• Prompt: Show every line in the entries below where the word "padding" appears.

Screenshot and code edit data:
——

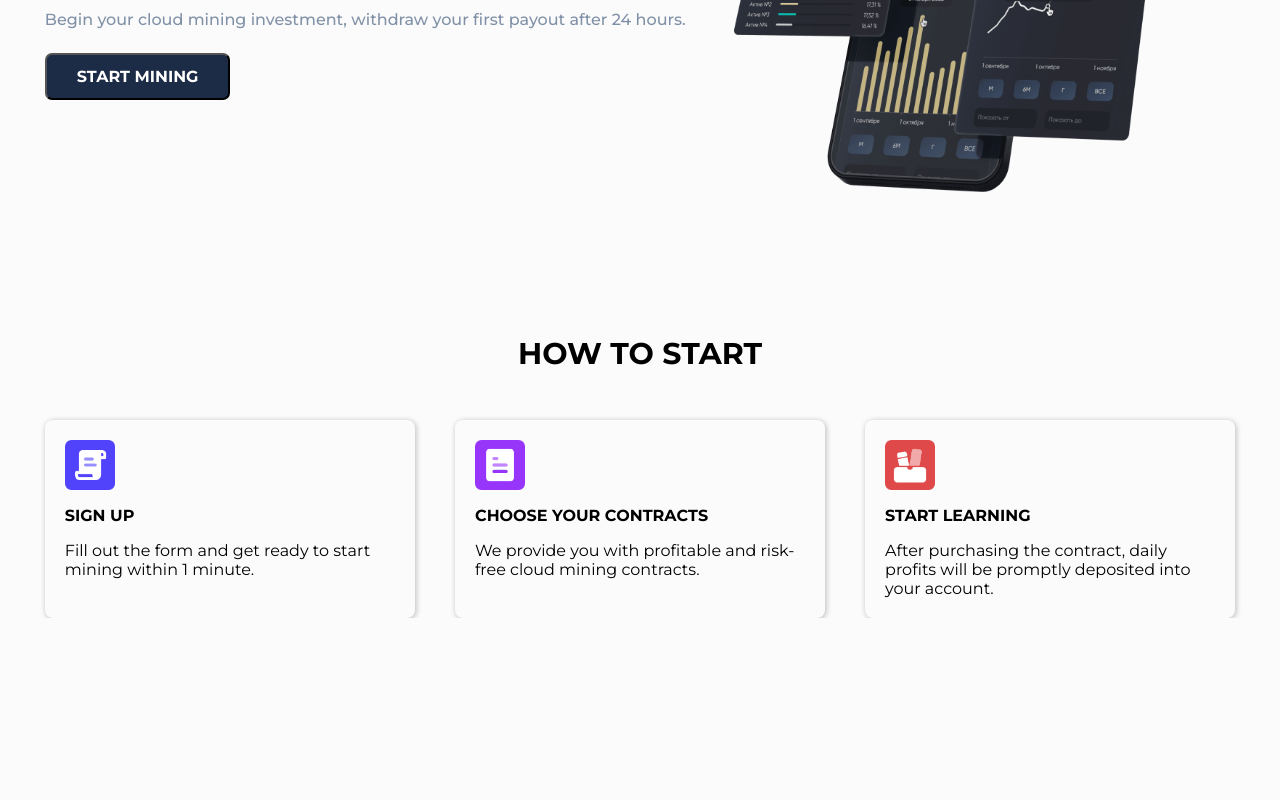
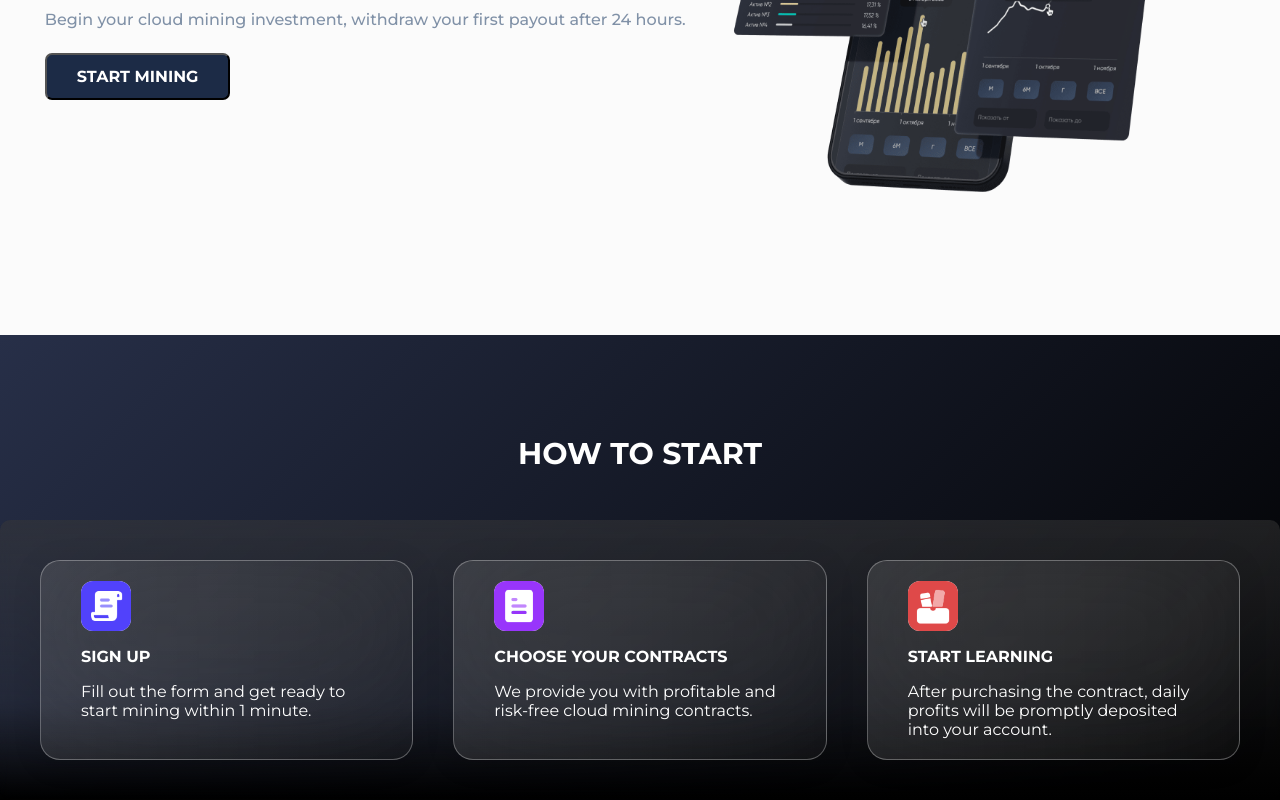
Before and after one commit to Mukhammad-amin-ai/slomining_project, a Vue app: page / in a window 1280 px wide. Shown: the part 435-1235 px from the top of the page. Before the commit the page ends 1053 px from the top, so only its background shows below. Built offline with nearby package versions, Linux system fonts and the light colour scheme.

Commit message:
upd how to start

```diff
--- a/src/assets/styles/start/start.css
+++ b/src/assets/styles/start/start.css
@@ -1,35 +1,72 @@
+.start_parent {
+  background: linear-gradient(180deg, transparent 79.17%, #000),
+    linear-gradient(135.02deg, #272f48, #000 100.06%);
+  background-blend-mode: multiply, normal, normal;
+  padding-top: 100px;
+}
+
 .start_title {
   font-size: 30px;
   font-family: Montserrat-Bold, sans-serif;
+  color: var(--white);
+  background: transparent;
 }
-
+.boxs_parent {
+  background: transparent;
+}
 .start_boxs {
   display: grid;
   grid-template-columns: 1fr 1fr 1fr;
   grid-template-rows: 1fr;
   gap: 20px 40px;
+  background: transparent;
+  -webkit-backdrop-filter: blur(5px);
+  backdrop-filter: blur(5px);
+  background: linear-gradient(180deg,rgba(57,57,57,.5),transparent);
+  border-radius: 10px;
+  padding: 40px;
 }
 .start_box {
-  padding: 20px;
-  box-shadow: 1px 1px 5px 1px rgba(0, 0, 0, 0.2);
-  border-radius: 8px;
+  padding: 20px 40px;
+  /*box-shadow: 1px 1px 5px 1px rgba(0, 0, 0, 0.2);*/
+  /*border-radius: 8px;*/
   cursor: pointer;
+  /* From https://css.glass */
+  background: rgba(255, 255, 255, 0.2);
+  /*border-radius: 16px;*/
+  box-shadow: 0 4px 30px rgba(0, 0, 0, 0.1);
+  /*backdrop-filter: blur(5px);*/
+  /*-webkit-backdrop-filter: blur(5px);*/
+  border: 1px solid rgba(255, 255, 255, 0.3);
+  -webkit-backdrop-filter: blur(60px);
+  backdrop-filter: blur(60px);
+  background: linear-gradient(
+    90deg,
+    hsla(0, 0%, 100%, 0.1) -1.52%,
+    hsla(0, 0%, 100%, 0.024) 104.35%
+  );
+  border-radius: 20px;
 }
 
 .start_box_image {
   height: 50px;
   width: 50px;
+  border-radius: 12px;
 }
 
 .start_box_title {
   margin-top: 16px;
   font-family: Montserrat-Bold, sans-serif;
   text-transform: uppercase;
+  background: transparent;
+color: var(--white);
 }
 
 .start_box_description {
   margin-top: 16px;
   font-family: Montserrat-Regular, sans-serif;
+  background: transparent;
+  color: var(--white);
 }
 
 @media screen and (max-width: 567px) {
@@ -48,7 +85,7 @@
   }
   .start_boxs {
     display: grid;
-    grid-template-columns: 1fr 1fr ;
+    grid-template-columns: 1fr 1fr;
     grid-template-rows: 1fr;
   }
 }
--- a/src/components/start/HowToStart.vue
+++ b/src/components/start/HowToStart.vue
@@ -1,4 +1,5 @@
 <template>
+  <div class="start_parent">
     <div class="container d-flex center flex-column boxs_parent">
       <div class="start_title mb-3">HOW TO START</div>
       <div class="start_boxs">
@@ -13,13 +14,17 @@
           <img class="start_box_image" src="@/assets/images/home/start2.png" alt="" />
           <div class="start_box_title">CHOOSE YOUR CONTRACTS</div>
           <div class="start_box_description">
-            We provide you with profitable and risk-free cloud mining contracts. </div>
+            We provide you with profitable and risk-free cloud mining contracts.
+          </div>
         </div>
         <div class="start_box d-flex flex-column">
           <img class="start_box_image" src="@/assets/images/home/start3.png" alt="" />
           <div class="start_box_title">start learning</div>
           <div class="start_box_description">
-            After purchasing the contract, daily profits will be promptly deposited into your account.  </div>
+            After purchasing the contract, daily profits will be promptly deposited into your
+            account.
+          </div>
+        </div>
       </div>
     </div>
   </div>
```
Lines whose indentation alone changed are shown as unchanged.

——

• Answer space:
+  padding-top: 100px;
+  padding: 40px;
-  padding: 20px;
+  padding: 20px 40px;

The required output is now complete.